PART 3: The Party bites back…. again.
I was, in fact, working on the film Eight Men Out. I was skipping school and working as a P.A. on set. I had auditioned for a role they were casting locally, and couldn’t do it as I had braces and the film was set in 1919.
But I wasn’t about to miss out on this circus that had rolled into town: John Cusack, Charlie Sheen, D.B. Sweeney, Michael Rooker, Christopher Lloyd, New York indie icons Richard Edson and Bill Irwin, and the relatively unknown John Mahoney and David Strathairn. So I showed up and asked them to put me to work. I had seen “Brother From Another Planet” and was stoked to be around John Sayles. I asked him questions from time to time and he always took the time to answer. One night, we were preparing to shoot an outdoor scene at sunset and it began to rain. I knew that the scene didn’t call for rain, and was curious how he would accomplish it. Sayles began to explain to me what filters would be used, etc… and I nodded and pretended to understand. During his lengthy explanation, my radio began to chirp with “John to set”. After a couple of times, he reached down and turned the volume off on my radio and completed his explanation before returning to set. He was a class act if every I met one.
It was fun learning about filters, and being around a film set, but it was really all about the party – the fantasy of being involved in something real, something important, and the escape of getting loaded with these interesting and famous people every night. One legendary night, Cusack hired a beekeeper to frame out the door to Sweeney’s room with a net and fill it with bees, so that when he came out in the morning an angry swarm would be waiting for him. Serious high jinx. I went to see the Circle Jerks with Cusack, my first punk show..
U2’s The Joshua Tree tour came through town, and we went en masse to the show. It was a legendary night. Los Lobos was opening for U2, and their flight was late. To keep the crowd happy, u2 put on wigs, and came out as a “local group”, the Dalton Boys, and did some country songs. About halfway through the set, the crowd started realizing it was them and went nuts. Sheen was supposed to leave a ticket for me at the will-call window. Apparently, in his drug addled haze, he forgot. Luckily a guy from Amnesty international was hanging around the window, and seeing my predicament, gave me a ticket. I went inside to join everyone and found Charlie hammered off his face backstage. I mean beyond. At this point in my life, I had never seen anyone wasted like this. He had a guy who would fly into Indianapolis with his required pharmaceuticals. The guy would literally pull up in a car from the airport with nothing more than a briefcase, and they would disappear for a bit, and the guy was out of there.
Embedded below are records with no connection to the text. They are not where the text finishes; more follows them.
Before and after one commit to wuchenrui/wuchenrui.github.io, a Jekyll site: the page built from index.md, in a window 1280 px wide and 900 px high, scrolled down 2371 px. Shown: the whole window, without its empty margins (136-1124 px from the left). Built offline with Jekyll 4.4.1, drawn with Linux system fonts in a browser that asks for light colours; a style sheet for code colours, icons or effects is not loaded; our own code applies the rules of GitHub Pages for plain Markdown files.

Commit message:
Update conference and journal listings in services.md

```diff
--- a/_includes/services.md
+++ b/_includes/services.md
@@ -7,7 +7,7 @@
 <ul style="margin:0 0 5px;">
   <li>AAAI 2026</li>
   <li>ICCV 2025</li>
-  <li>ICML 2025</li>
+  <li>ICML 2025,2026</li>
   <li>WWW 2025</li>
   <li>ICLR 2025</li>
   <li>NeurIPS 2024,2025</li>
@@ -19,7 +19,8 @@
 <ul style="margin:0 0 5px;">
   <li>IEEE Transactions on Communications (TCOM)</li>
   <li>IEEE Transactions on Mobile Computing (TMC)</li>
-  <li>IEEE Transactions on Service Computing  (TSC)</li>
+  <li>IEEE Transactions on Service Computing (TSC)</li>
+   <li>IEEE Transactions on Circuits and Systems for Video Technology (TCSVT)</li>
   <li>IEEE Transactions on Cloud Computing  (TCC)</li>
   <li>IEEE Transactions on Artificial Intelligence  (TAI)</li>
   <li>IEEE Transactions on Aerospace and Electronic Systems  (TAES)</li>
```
One time, a dubious FedEx package addressed to a crewmember was intercepted by the Police and an investigation ensued. I was partaking in as much of the revelry as possible. I learned about Cocaine’s popularity during this shoot, and having been warned about it, I abstained. It was all so captivating to me: the drugs, the circus community, the fame. I was busy keeping up with the lies I was telling to my school, to the film, and to the girls I was meeting. I was getting really good at dealing with my lack of self-esteem and self knowledge through creating fiction about myself.
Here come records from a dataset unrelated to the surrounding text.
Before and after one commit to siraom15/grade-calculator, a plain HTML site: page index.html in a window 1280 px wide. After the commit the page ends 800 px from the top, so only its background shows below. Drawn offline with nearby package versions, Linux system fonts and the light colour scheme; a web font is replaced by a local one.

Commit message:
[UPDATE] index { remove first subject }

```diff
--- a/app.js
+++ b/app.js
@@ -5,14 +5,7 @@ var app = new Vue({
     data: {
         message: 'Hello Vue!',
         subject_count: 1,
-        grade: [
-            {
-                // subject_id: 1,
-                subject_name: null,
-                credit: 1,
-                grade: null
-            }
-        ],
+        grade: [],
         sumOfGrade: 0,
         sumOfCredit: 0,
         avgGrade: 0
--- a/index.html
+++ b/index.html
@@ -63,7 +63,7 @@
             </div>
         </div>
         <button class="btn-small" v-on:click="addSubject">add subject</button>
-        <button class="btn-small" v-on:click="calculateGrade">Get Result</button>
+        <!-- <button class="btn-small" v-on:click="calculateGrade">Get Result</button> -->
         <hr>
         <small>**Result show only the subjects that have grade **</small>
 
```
One weekend toward the end of the shoot, I was entrusted with a van to pick up legendary actor Clifton James, and literary titan Studs Terkel at the airport. They were arriving on a Sunday, and the production office was going to be closed. I lived near the airport so it was an easy gig for me. My parents were out of town, and an opportunity for a serious party on that Saturday prior could not be missed. I was out until all hours with the crew. I set 3 alarms to wake up for the pick-up but still slept through it – all day. Of course there were no cell phones at this time, so Terkel & James were stuck at the airport in a strange city, with no one to call, and no idea where they were going. After several hours someone had stopped into the production office and noticed the phone ringing off the hook. Needless to say, everyone was slightly pissed. I was swiftly fired and I was devastated. The art department took pity on me and gave me a job. I finished out the shoot loading trucks and sitting in warehouses.
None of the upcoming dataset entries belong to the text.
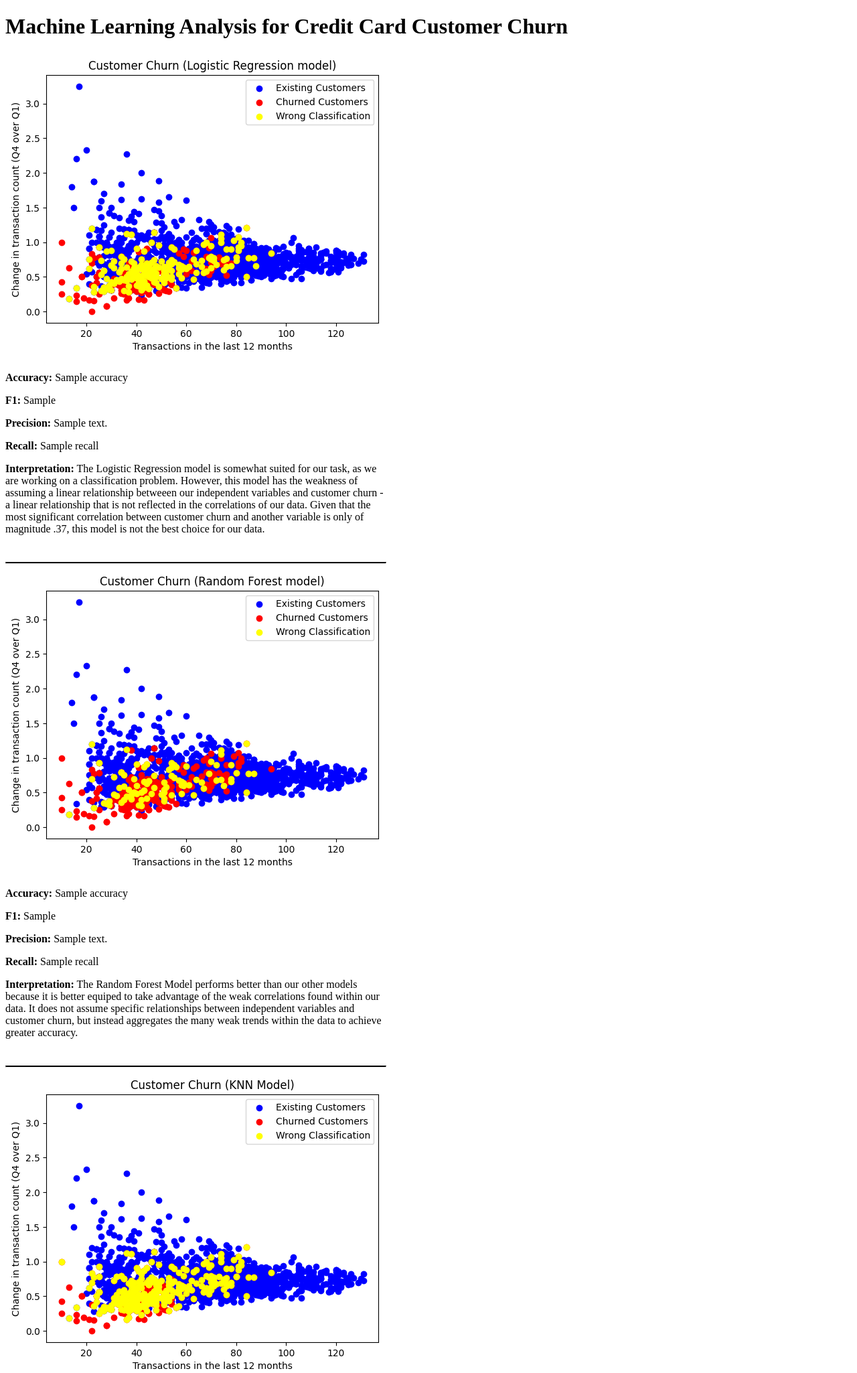
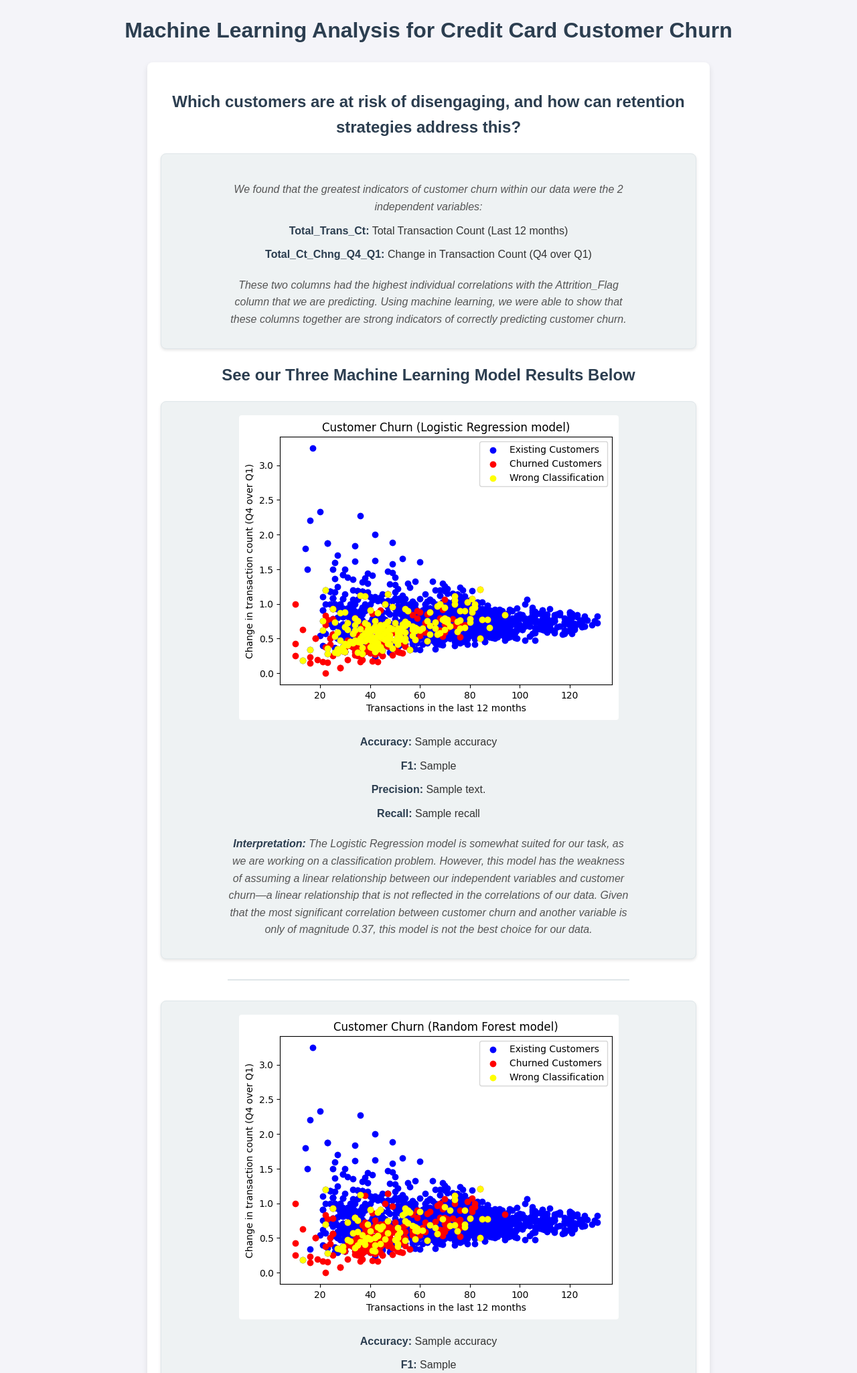
Before and after one commit to RickSlick3/CustomerChurn-AzureWebApp, a Flask app: template templates/churn.html in a window 1280 px wide. Shown: the top 2050 px of the page at 67% size. Run offline with Flask 3, Linux system fonts and the light colour scheme; the template is opened without the code that fills it: most values are stand-ins (such as "Sample title", 1, 10 or a date in 2020); parts of the project's set-up code (start-up, migrations or seed data) failed here and were passed over.

Commit message:
finished ML analysis page

```diff
--- a/templates/churn.html
+++ b/templates/churn.html
@@ -5,30 +5,106 @@
     <meta name="viewport" content="width=device-width, initial-scale=1.0">
     <title>Churn Analysis</title>
     <style>
+        /* General Styles */
+        body {
+            font-family: Arial, sans-serif;
+            line-height: 1.6;
+            margin: 0;
+            padding: 0;
+            background-color: #f4f4f9;
+            color: #333;
+        }
+
+        h1, h2 {
+            color: #2c3e50;
+            text-align: center;
+        }
+
+        h1 {
+            margin-top: 20px;
+        }
+
+        h2 {
+            margin: 20px 0;
+        }
+
         p {
-            max-width: 567px;
+            max-width: 600px;
+            margin: 10px auto;
         }
+
+        /* Styling for divs and containers */
+        .dashboard {
+            padding: 20px;
+            margin: auto;
+            max-width: 800px;
+            background: white;
+            box-shadow: 0 4px 8px rgba(0, 0, 0, 0.1);
+            border-radius: 8px;
+        }
+
+        .chart1, .chart2, .chart3, .question {
+            margin: 20px auto;
+            padding: 20px;
+            background-color: #eef2f3;
+            border: 1px solid #dfe6e9;
+            border-radius: 8px;
+            box-shadow: 0 2px 4px rgba(0, 0, 0, 0.1);
+        }
+
+        img {
+            display: block;
+            margin: 0 auto 20px;
+            max-width: 100%;
+            height: auto;
+            border-radius: 4px;
+        }
+
+        .interp {
+            margin-top: 20px;
+            font-style: italic;
+            color: #555;
+        }
+
+
+
         hr {
-            max-width: 567px;
-            margin-left: 0;
-            border-top: 2px solid black;
+            border: none;
+            border-top: 2px solid #dfe6e9;
+            margin: 30px auto;
+            max-width: 600px;
         }
-        .interp {
-            margin-bottom: 40px;
+
+        /* Highlighting key values */
+        p strong {
+            color: #2c3e50;
+        }
+
+        /* Center align all content */
+        .content {
+            text-align: center;
         }
     </style>
 </head>
 <body>
     <h1>Machine Learning Analysis for Credit Card Customer Churn</h1>
     <div class="dashboard">
-        <div class="chart-container">
+        <div class="content">
+            <h2>Which customers are at risk of disengaging, and how can retention strategies address this?</h2>
+            <div class="question">
+                <p class="interp">We found that the greatest indicators of customer churn within our data were the 2 independent variables:</p>
+                <p><strong>Total_Trans_Ct:</strong> Total Transaction Count (Last 12 months)</p>
+                <p><strong>Total_Ct_Chng_Q4_Q1:</strong> Change in Transaction Count (Q4 over Q1)</p>
+                <p class="interp">These two columns had the highest individual correlations with the Attrition_Flag column that we are predicting. Using machine learning, we were able to show that these columns together are strong indicators of correctly predicting customer churn.</p>
+            </div>
+            <h2>See our Three Machine Learning Model Results Below</h2>
             <div class="chart1">
                 <img src="{{ url_for('static', filename='images/logistic_regression.png') }}" alt="Logistic Regression">
                 <p><strong>Accuracy:</strong> {{ log.accuracy }}</p>
                 <p><strong>F1:</strong> {{ log.f1 }}</p>
                 <p><strong>Precision:</strong> {{ log.precision }}</p>
                 <p><strong>Recall:</strong> {{ log.recall }}</p>
-                <p class="interp"><strong>Interpretation:</strong> The Logistic Regression model is somewhat suited for our task, as we are working on a classification problem. However, this model has the weakness of assuming a linear relationship betweeen our independent variables and customer churn - a linear relationship that is not reflected in the correlations of our data. Given that the most significant correlation between customer churn and another variable is only of magnitude .37, this model is not the best choice for our data.</p>
+                <p class="interp"><strong>Interpretation:</strong> The Logistic Regression model is somewhat suited for our task, as we are working on a classification problem. However, this model has the weakness of assuming a linear relationship between our independent variables and customer churn—a linear relationship that is not reflected in the correlations of our data. Given that the most significant correlation between customer churn and another variable is only of magnitude 0.37, this model is not the best choice for our data.</p>
             </div>
             <hr>
             <div class="chart2">
@@ -37,7 +113,7 @@
                 <p><strong>F1:</strong> {{ forest.f1 }}</p>
                 <p><strong>Precision:</strong> {{ forest.precision }}</p>
                 <p><strong>Recall:</strong> {{ forest.recall }}</p>
-                <p class="interp"><strong>Interpretation:</strong> The Random Forest Model performs better than our other models because it is better equiped to take advantage of the weak correlations found within our data. It does not assume specific relationships between independent variables and customer churn, but instead aggregates the many weak trends within the data to achieve greater accuracy.</p>
+                <p class="interp"><strong>Interpretation:</strong> The Random Forest Model performs better than our other models because it is better equipped to take advantage of the weak correlations found within our data. It does not assume specific relationships between independent variables and customer churn but instead aggregates the many weak trends within the data to achieve greater accuracy.</p>
             </div>
             <hr>
             <div class="chart3">
@@ -46,7 +122,15 @@
                 <p><strong>F1:</strong> {{ knn.f1 }}</p>
                 <p><strong>Precision:</strong> {{ knn.precision }}</p>
                 <p><strong>Recall:</strong> {{ knn.recall }}</p>
-                <p class="interp"><strong>Interpretation:</strong> This model is interesting precisely because it achieves decent accuracy while only using two independent variables: The number of transactions a customer has had in the last 12 months ('Total_Trans_Ct') and the change in number of transactions between quarters one and four ('Total_Ct_Chng_Q4_Q1'). While this is our least accurate model, we believe it demonstrates how significant these two variables are in predicting customer behavior.</p>
+                <p class="interp"><strong>Interpretation:</strong> This model is interesting precisely because it achieves decent accuracy while only using two independent variables: the number of transactions a customer has had in the last 12 months ('Total_Trans_Ct') and the change in the number of transactions between quarters one and four ('Total_Ct_Chng_Q4_Q1'). While this is our least accurate model, we believe it demonstrates how significant these two variables are in predicting customer behavior.</p>
+            </div>
+            <h2>Possible Retention Strategy</h2>
+            <div class="question">
+                <p class="interp"><strong>Incentivise with Rewards Program:</strong> These models predict customer churn well based on the total transaction count over the last 12 months and the change in transactions count in Q4 over Q1. These are both negative correlations with customer churn with respective values of <strong>-0.37 and -0.29</strong>.</p>
+                <p class="interp">One way to retain credit card customers would to be incentivising them with rewards. Rewards (or points) can be given to customers that do one or more of the following:</p>
+                <li class="interp">Completing a certain number of transactions over a certain ammount</li>
+                <li class="interp">Completing a consistent number of transactions each month</li>
+                <p class="interp">This strategy could help positively increase these correlations and hopefully reduce the ammount of churned customers.</p>
             </div>
         </div>
     </div>
--- a/templates/dashboard.html
+++ b/templates/dashboard.html
@@ -6,9 +6,9 @@
     <title>Analytics Dashboard</title>
     <style>
         .chart5 {
-            float: left;           /* Float both divs to the left */
-            margin-right: 10px;    /* Add space between the two divs (optional) */
-            text-align: center;    /* Optional: center the image within the div */
+            float: left;
+            margin-right: 10px;
+            text-align: center;
         }
         /* Button styling */
         .button {
--- a/utils/df_utils.py
+++ b/utils/df_utils.py
@@ -54,6 +54,9 @@ def set_up(df):
 
     # check that labels have been properly encoded
     non_numerical_columns = df.select_dtypes(exclude=['float64', 'int64']).columns
-    print(list(non_numerical_columns) == [])
+    if list(non_numerical_columns) == []:
+        print("SUCCES --> All numerical mappings succeeded")
+    else:
+        print("ERROR --> Numerical mappings failed")
 
     return df
```
Also changed, not shown: utils/ml_utils.py (+42 -48 lines).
Because of the notice I had received for the work I had been doing in the local theater, I had been offered a full ride theater scholarship to the University of Evansville in southern Indiana. It was certainly the best theater school in the state, and one of the best in the Midwest. They selected only a handful of students each year, and it was a real honor. My parents couldn’t really afford to put me through school, and my grades weren’t so great by this point, so this was my best chance at a quality education. I went to look at the campus, and I was overwhelmed with a claustrophobic feeling. I could not sit here for 4 years. Thinking things through and listening to reason were not my strongest assets. So the decision was made…
I was going to New York.